> _Exercise prompt_
Locate the string "books" in the listing below. Copy every line where it is found.

....................

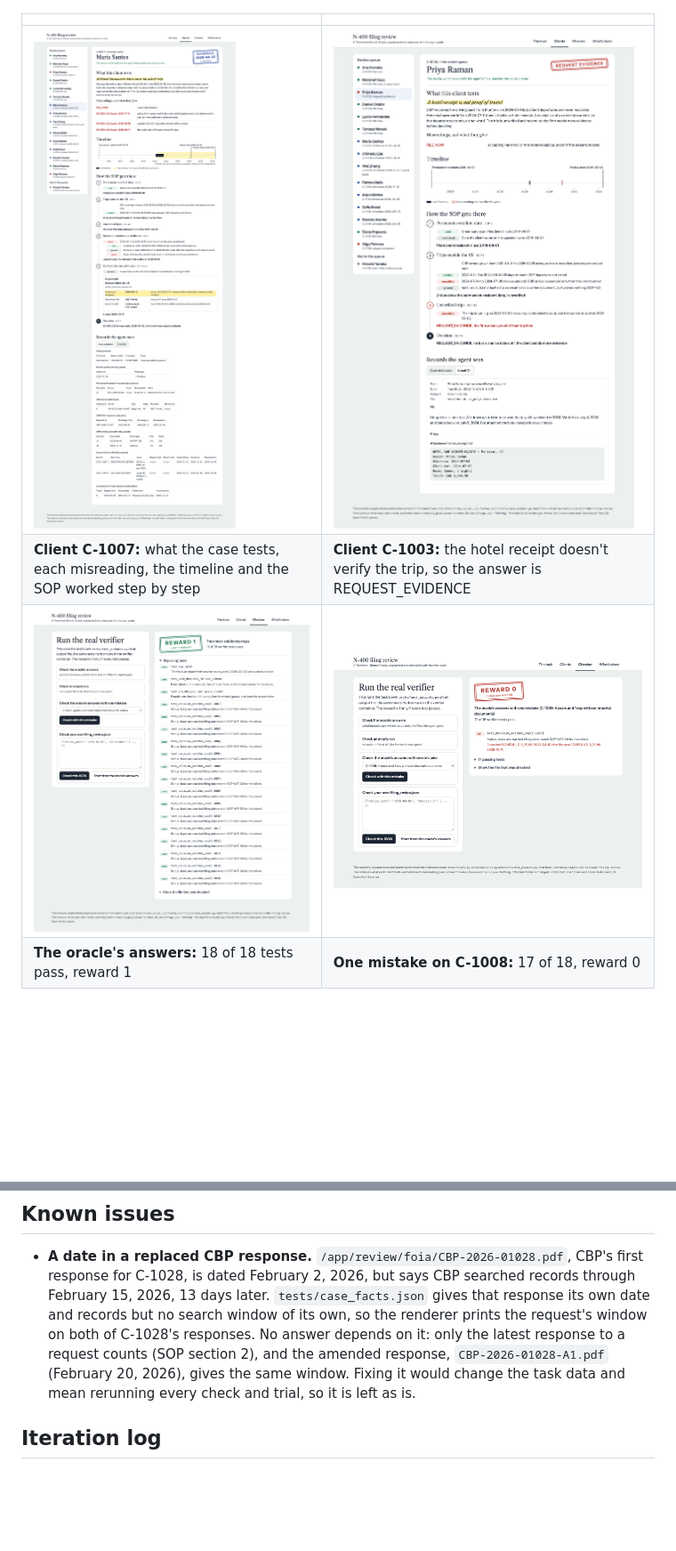
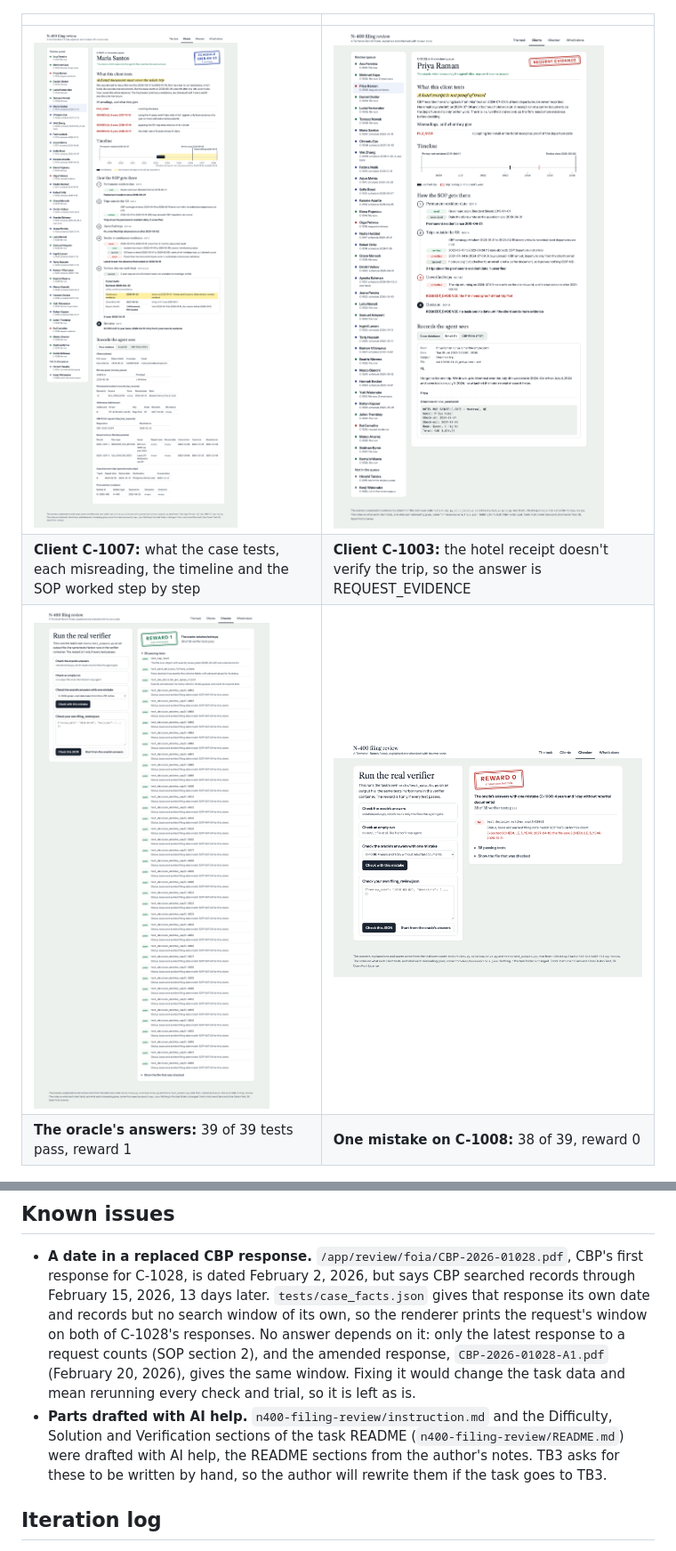
Before and after one commit to prajapatizeel240024/AgentEx, a Markdown page: README.md, 2 parts joined by grey strips. Shown at 89% size. Rendered like a GitHub page; pictures changed too: docs/app-checker-oracle.png, docs/app-checker.png, docs/app-client-email.png; blank space fills up the shorter version.

```diff
--- a/README.md
+++ b/README.md
@@ -155,7 +155,7 @@ python3 demo/backend/server.py --check    # the same checks in the terminal
 | ![Client C-1007](docs/app-client.png) | ![Client C-1003's email](docs/app-client-email.png) |
 | **Client C-1007:** what the case tests, each misreading, the timeline and the SOP worked step by step | **Client C-1003:** the hotel receipt doesn't verify the trip, so the answer is REQUEST_EVIDENCE |
 | ![The checker on the oracle's answers](docs/app-checker-oracle.png) | ![The checker with one mistake](docs/app-checker.png) |
-| **The oracle's answers:** 18 of 18 tests pass, reward 1 | **One mistake on C-1008:** 17 of 18, reward 0 |
+| **The oracle's answers:** 39 of 39 tests pass, reward 1 | **One mistake on C-1008:** 38 of 39, reward 0 |
 
 ![What's done](docs/app-done.png)
 
@@ -248,6 +248,7 @@ docs/                           3 diagrams and 6 explorer screenshots
 ## Known issues
 
 - **A date in a replaced CBP response.** `/app/review/foia/CBP-2026-01028.pdf`, CBP's first response for C-1028, is dated February 2, 2026, but says CBP searched records through February 15, 2026, 13 days later. `tests/case_facts.json` gives that response its own date and records but no search window of its own, so the renderer prints the request's window on both of C-1028's responses. No answer depends on it: only the latest response to a request counts (SOP section 2), and the amended response, `CBP-2026-01028-A1.pdf` (February 20, 2026), gives the same window. Fixing it would change the task data and mean rerunning every check and trial, so it is left as is.
+- **Parts drafted with AI help.** `n400-filing-review/instruction.md` and the Difficulty, Solution and Verification sections of the task README (`n400-filing-review/README.md`) were drafted with AI help, the README sections from the author's notes. TB3 asks for these to be written by hand, so the author will rewrite them if the task goes to TB3.
 
 ## Iteration log
 
```
Also changed, not shown: docs/DESIGN.md (+12 -11 lines).
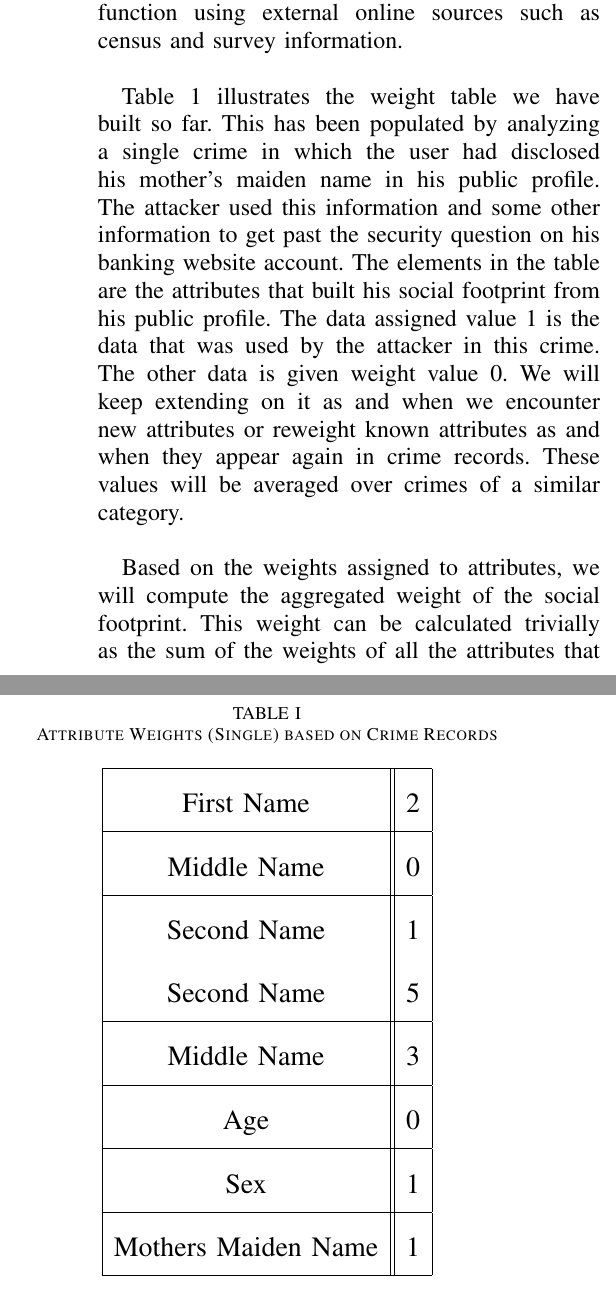
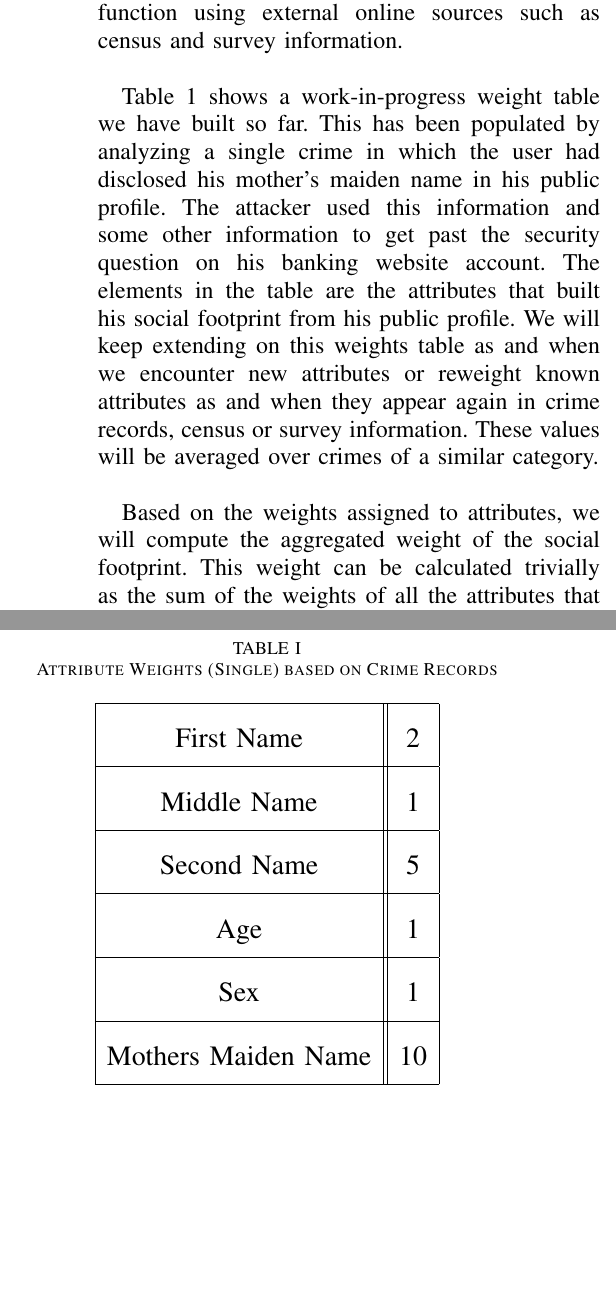
Before and after one commit to mickeymv/socialFootprint, a LaTeX paper (MidtermReport.tex): two parts of the columns of page 4 of 7, joined at a grey line, cut so that both start at the same text, the shorter picture padded with empty space. Compiled offline with pdfLaTeX.

Commit message:
Correct weights in table and description.

```diff
--- a/MidtermReport.tex
+++ b/MidtermReport.tex
@@ -87,7 +87,7 @@ Figures 1 and 2 show a rudimentary functioning of the Facebook API integration.
 
 Once we have built a footprint, we need to measure its weight. In order to do this, we must have weights associated with all the attributes of a user's profile data. We propose to assign these weights based on empirical estimates derived from criminal records, census and survey information. We will list out which attributes contribute the most toward crimes caused by data leakage via public profiles. These attributes will have higher weights. This is a significant challenge as this data is not only crucial to build the mathematical model, it is also very difficult to collect. We have so far scanned over various online resources and collected some numbers. However, it would be important to find and utilize a consolidated data source of crime records and causes. We will continue looking for such data and at the same time, build our weight function using external online sources such as census and survey information.\\
 
-Table 1 illustrates the weight table we have built so far. This has been populated by analyzing a single crime in which the user had disclosed his mother's maiden name in his public profile. The attacker used this information and some other information to get past the security question on his banking website account. The elements in the table are the attributes that built his social footprint from his public profile. The data assigned value 1 is the data that was used by the attacker in this crime. The other data is given weight value 0. We will keep extending on it as and when we encounter new attributes or reweight known attributes as and when they appear again in crime records. These values will be averaged over crimes of a similar category.\\
+Table 1 shows a work-in-progress weight table we have built so far. This has been populated by analyzing a single crime in which the user had disclosed his mother's maiden name in his public profile. The attacker used this information and some other information to get past the security question on his banking website account. The elements in the table are the attributes that built his social footprint from his public profile. We will keep extending on this weights table as and when we encounter new attributes or reweight known attributes as and when they appear again in crime records, census or survey information. These values will be averaged over crimes of a similar category.\\
 
 Based on the weights assigned to attributes, we will compute the aggregated weight of the social footprint. This weight can be calculated trivially as the sum of the weights of all the attributes that have aggregated into the footprint. Then comes the challenge of identifying the risk associated with that footprint. We need to identify a threshold value beyond which the weight of a social footprint would classify as at-risk. We intend to assign a trivial value for this due to the time constraints. This value will simply be an average of the weights of some number of safe social footprints. These footprints will be intuitively declared as safe by simply observing them and ensuring that their public profile data iss minimum but theiy have acceptable visibility. However, this value should be calculated by observing crime patterns as well and that could be a future scope of this work.\\
 
@@ -104,18 +104,15 @@ Our next task will involve identifying ways to reduce the weight of a social foo
 \hline
 \large{First Name} & \large{2}\\
 \hline
-\large{Middle Name} & \large{0}\\
+\large{Middle Name} & \large{1}\\
 \hline
-\large{Second Name} & \large{1}\\
 \large{Second Name} & \large{5}\\
 \hline
-\large{Middle Name} & \large{3}\\
-\hline
-\large{Age} & \large{0}\\
+\large{Age} & \large{1}\\
 \hline
 \large{Sex} & \large{1}\\
 \hline
-\large{Mothers Maiden Name} & \large{1}\\
+\large{Mothers Maiden Name} & \large{10}\\
 \hline
 
 \end{tabular}
```
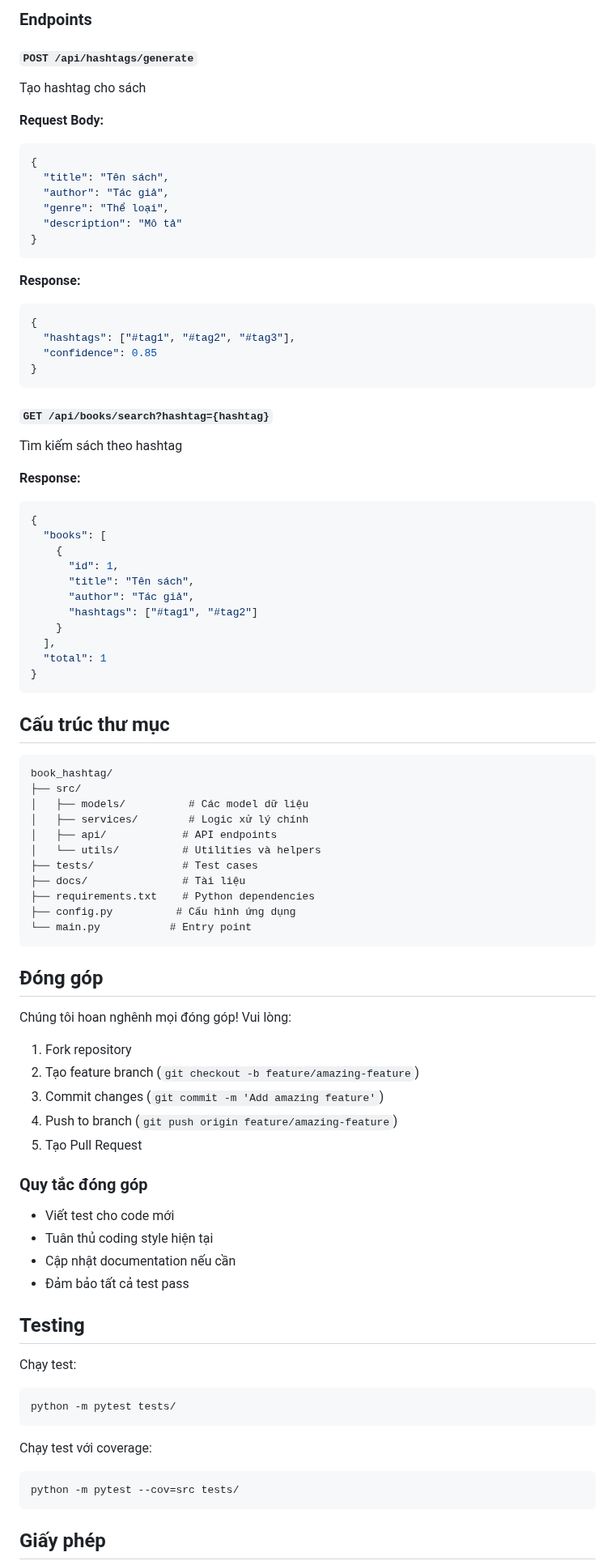
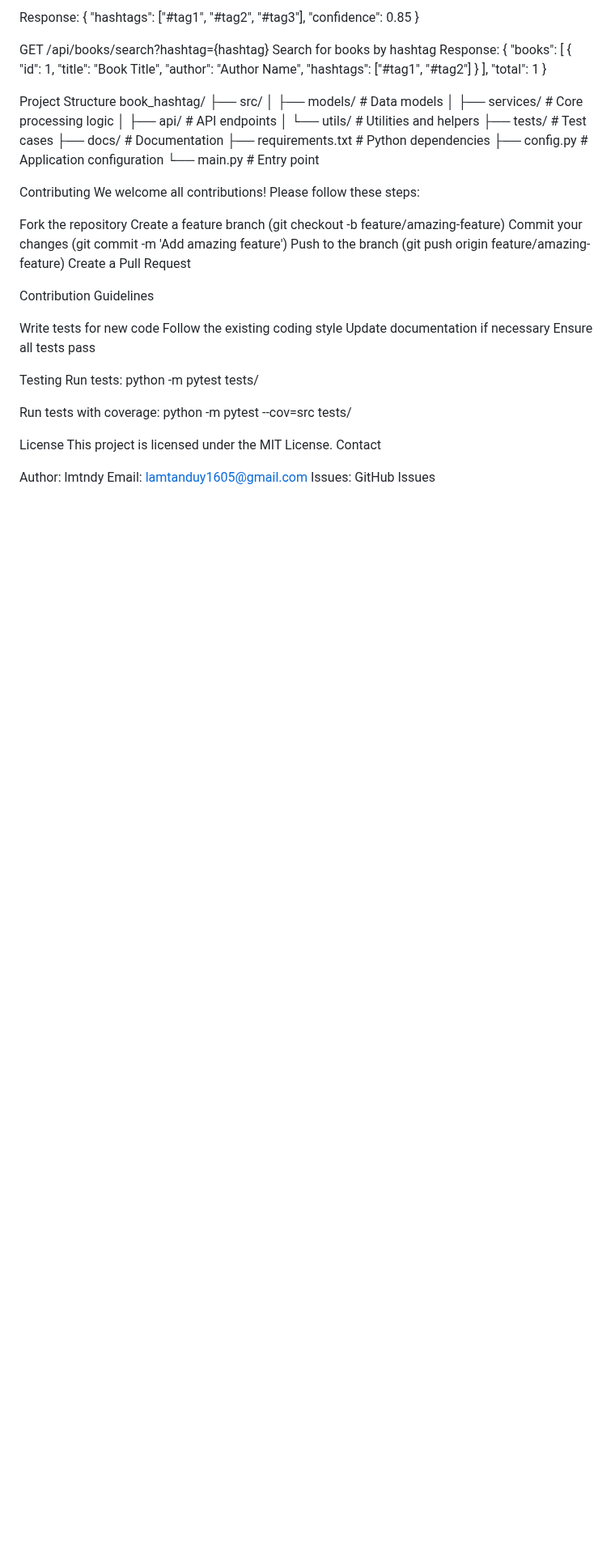
Before and after one commit to lmtndy/book_hashtag, a Markdown page: README.md, the part around one of its changes. Shown at 81% size. Drawn GitHub-style; blank space fills up the shorter version.

````diff
--- a/README.md
+++ b/README.md
@@ -82,88 +81,66 @@ print(results)
 
-### Endpoints
-
-#### `POST /api/hashtags/generate`
-Tạo hashtag cho sách
-
-**Request Body:**
-```json
-{
-  "title": "Tên sách",
-  "author": "Tác giả",
-  "genre": "Thể loại",
-  "description": "Mô tả"
-}
-```
-
-**Response:**
-```json
+Response:
 {
   "hashtags": ["#tag1", "#tag2", "#tag3"],
   "confidence": 0.85
 }
-```
 
-#### `GET /api/books/search?hashtag={hashtag}`
-Tìm kiếm sách theo hashtag
-
-**Response:**
-```json
+GET /api/books/search?hashtag={hashtag}
+Search for books by hashtag
+Response:
 {
   "books": [
     {
       "id": 1,
-      "title": "Tên sách",
-      "author": "Tác giả",
+      "title": "Book Title",
+      "author": "Author Name",
       "hashtags": ["#tag1", "#tag2"]
     }
   ],
   "total": 1
 }
-```
 
-## Cấu trúc thư mục
-
-```
+Project Structure
 book_hashtag/
 ├── src/
-│   ├── models/          # Các model dữ liệu
-│   ├── services/        # Logic xử lý chính
+│   ├── models/          # Data models
+│   ├── services/        # Core processing logic
 │   ├── api/            # API endpoints
-│   └── utils/          # Utilities và helpers
+│   └── utils/          # Utilities and helpers
 ├── tests/              # Test cases
-├── docs/               # Tài liệu
+├── docs/               # Documentation
 ├── requirements.txt    # Python dependencies
-├── config.py          # Cấu hình ứng dụng
+├── config.py          # Application configuration
 └── main.py           # Entry point
-```
 
-## Đóng góp
+Contributing
+We welcome all contributions! Please follow these steps:
 
-Chúng tôi hoan nghênh mọi đóng góp! Vui lòng:
+Fork the repository
+Create a feature branch (git checkout -b feature/amazing-feature)
+Commit your changes (git commit -m 'Add amazing feature')
+Push to the branch (git push origin feature/amazing-feature)
+Create a Pull Request
 
-1. Fork repository
-2. Tạo feature branch (`git checkout -b feature/amazing-feature`)
-3. Commit changes (`git commit -m 'Add amazing feature'`)
-4. Push to branch (`git push origin feature/amazing-feature`)
-5. Tạo Pull Request
+Contribution Guidelines
 
-### Quy tắc đóng góp
-- Viết test cho code mới
-- Tuân thủ coding style hiện tại
-- Cập nhật documentation nếu cần
-- Đảm bảo tất cả test pass
+Write tests for new code
+Follow the existing coding style
+Update documentation if necessary
+Ensure all tests pass
 
-## Testing
+Testing
+Run tests:
+python -m pytest tests/
 
-Chạy test:
-```bash
-python -m pytest tests/
-```
+Run tests with coverage:
+python -m pytest --cov=src tests/
 
-Chạy test với coverage:
-```bash
-python -m pytest --cov=src tests/
-```
+License
+This project is licensed under the MIT License.
+Contact
 
-## Giấy phép
+Author: lmtndy
+Email: lamtanduy1605@gmail.com
+Issues: GitHub Issues
 
````
Also changed, not shown: other parts of README.md (+63 -73 lines).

....................

> _Answer box_
-#### `GET /api/books/search?hashtag={hashtag}`
+GET /api/books/search?hashtag={hashtag}
+Search for books by hashtag
   "books": [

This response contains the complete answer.